It has been more than a year since the 2017 ICC Champions Trophy final at the Oval in London when England and India clashed in the second ODI at Lord’s on Saturday. In exactly a year’s time, the final of the 2019 ICC World Cup will be held at the same venue which has been perennially hailed as the ‘home of cricket’.
What transpired at Lord’s on Saturday will have given Virat Kohli’s men horrible flashbacks of their 180-run thumping at the hands of arch-rivals Pakistan a year ago and will give them plenty of food for thought ahead of the 12 months that lie in store between now and the World Cup.
Faced with a daunting chase of 323 after being made to chase by England skipper Eoin Morgan, India’s familiar middle-order woes came to the surface once again as their top-order stumbled. It had been a similar story in the loss to Pakistan where the scoreboard pressure of a 300-plus chase had proved to be too much to handle for the middle-order after the stars at the top failed.

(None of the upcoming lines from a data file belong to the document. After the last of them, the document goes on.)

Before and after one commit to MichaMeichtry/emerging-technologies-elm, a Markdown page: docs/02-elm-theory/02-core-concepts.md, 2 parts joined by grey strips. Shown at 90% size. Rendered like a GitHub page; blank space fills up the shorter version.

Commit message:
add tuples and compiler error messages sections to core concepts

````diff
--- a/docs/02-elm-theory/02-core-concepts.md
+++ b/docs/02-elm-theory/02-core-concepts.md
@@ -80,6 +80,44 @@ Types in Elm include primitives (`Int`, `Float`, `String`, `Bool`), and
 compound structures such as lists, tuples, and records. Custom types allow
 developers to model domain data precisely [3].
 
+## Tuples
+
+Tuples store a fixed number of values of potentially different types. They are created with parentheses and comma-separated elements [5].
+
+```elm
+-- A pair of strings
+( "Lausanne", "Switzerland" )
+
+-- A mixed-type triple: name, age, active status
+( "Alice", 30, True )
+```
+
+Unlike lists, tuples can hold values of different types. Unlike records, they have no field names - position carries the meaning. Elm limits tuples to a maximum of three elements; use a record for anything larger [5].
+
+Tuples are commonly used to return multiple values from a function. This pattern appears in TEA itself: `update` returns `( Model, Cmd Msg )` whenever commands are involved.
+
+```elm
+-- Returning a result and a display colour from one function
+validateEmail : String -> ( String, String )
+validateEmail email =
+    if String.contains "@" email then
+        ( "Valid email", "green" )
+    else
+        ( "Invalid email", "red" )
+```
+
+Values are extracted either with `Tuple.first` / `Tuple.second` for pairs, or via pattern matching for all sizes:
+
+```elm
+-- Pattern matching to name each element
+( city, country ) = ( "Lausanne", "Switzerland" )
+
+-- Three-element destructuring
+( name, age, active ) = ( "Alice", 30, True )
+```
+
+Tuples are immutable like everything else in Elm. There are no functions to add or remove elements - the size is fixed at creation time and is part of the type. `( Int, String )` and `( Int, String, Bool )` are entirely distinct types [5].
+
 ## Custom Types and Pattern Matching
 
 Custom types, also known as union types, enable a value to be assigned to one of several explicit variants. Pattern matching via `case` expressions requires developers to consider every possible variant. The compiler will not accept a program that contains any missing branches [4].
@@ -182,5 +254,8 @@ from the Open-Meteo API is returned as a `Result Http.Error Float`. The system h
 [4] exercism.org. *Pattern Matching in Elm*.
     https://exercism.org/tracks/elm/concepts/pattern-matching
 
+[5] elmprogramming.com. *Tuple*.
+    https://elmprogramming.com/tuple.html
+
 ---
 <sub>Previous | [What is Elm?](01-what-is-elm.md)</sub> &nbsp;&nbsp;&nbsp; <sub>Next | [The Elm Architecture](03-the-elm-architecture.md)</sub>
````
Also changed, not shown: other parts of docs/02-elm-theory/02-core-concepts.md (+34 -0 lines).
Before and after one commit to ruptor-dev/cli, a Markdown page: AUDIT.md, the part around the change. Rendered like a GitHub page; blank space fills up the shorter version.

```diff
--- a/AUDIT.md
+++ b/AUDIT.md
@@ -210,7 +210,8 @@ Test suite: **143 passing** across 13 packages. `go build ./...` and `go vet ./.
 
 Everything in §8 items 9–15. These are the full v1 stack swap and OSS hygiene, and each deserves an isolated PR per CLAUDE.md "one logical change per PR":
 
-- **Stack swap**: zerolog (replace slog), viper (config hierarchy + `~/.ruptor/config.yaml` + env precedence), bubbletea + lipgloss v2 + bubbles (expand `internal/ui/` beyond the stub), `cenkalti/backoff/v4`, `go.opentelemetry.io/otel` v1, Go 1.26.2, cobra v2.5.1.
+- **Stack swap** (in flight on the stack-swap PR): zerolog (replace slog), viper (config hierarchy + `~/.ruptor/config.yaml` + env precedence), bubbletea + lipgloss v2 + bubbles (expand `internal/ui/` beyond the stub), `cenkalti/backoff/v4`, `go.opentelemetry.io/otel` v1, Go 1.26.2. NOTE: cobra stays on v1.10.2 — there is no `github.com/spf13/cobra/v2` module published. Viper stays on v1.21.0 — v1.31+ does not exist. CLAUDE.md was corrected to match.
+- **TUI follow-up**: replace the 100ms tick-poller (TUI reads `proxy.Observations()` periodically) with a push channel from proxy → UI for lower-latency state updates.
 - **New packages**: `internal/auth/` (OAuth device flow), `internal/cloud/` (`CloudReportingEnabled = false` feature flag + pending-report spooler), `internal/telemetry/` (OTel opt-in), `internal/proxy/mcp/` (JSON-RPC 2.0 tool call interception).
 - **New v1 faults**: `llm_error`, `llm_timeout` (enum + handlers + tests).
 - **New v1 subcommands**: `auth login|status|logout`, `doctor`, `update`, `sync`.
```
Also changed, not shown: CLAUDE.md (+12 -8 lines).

For the past two years or so, the men in blue have been heavily reliant on the top three of Shikhar Dhawan, Rohit Sharma and Kohli to do the bulk of the run-scoring. Such has been their consistency that the middle-order has barely been tested to the hilt and on the rare occasions they have been so, they have failed to deliver the goods more often than not.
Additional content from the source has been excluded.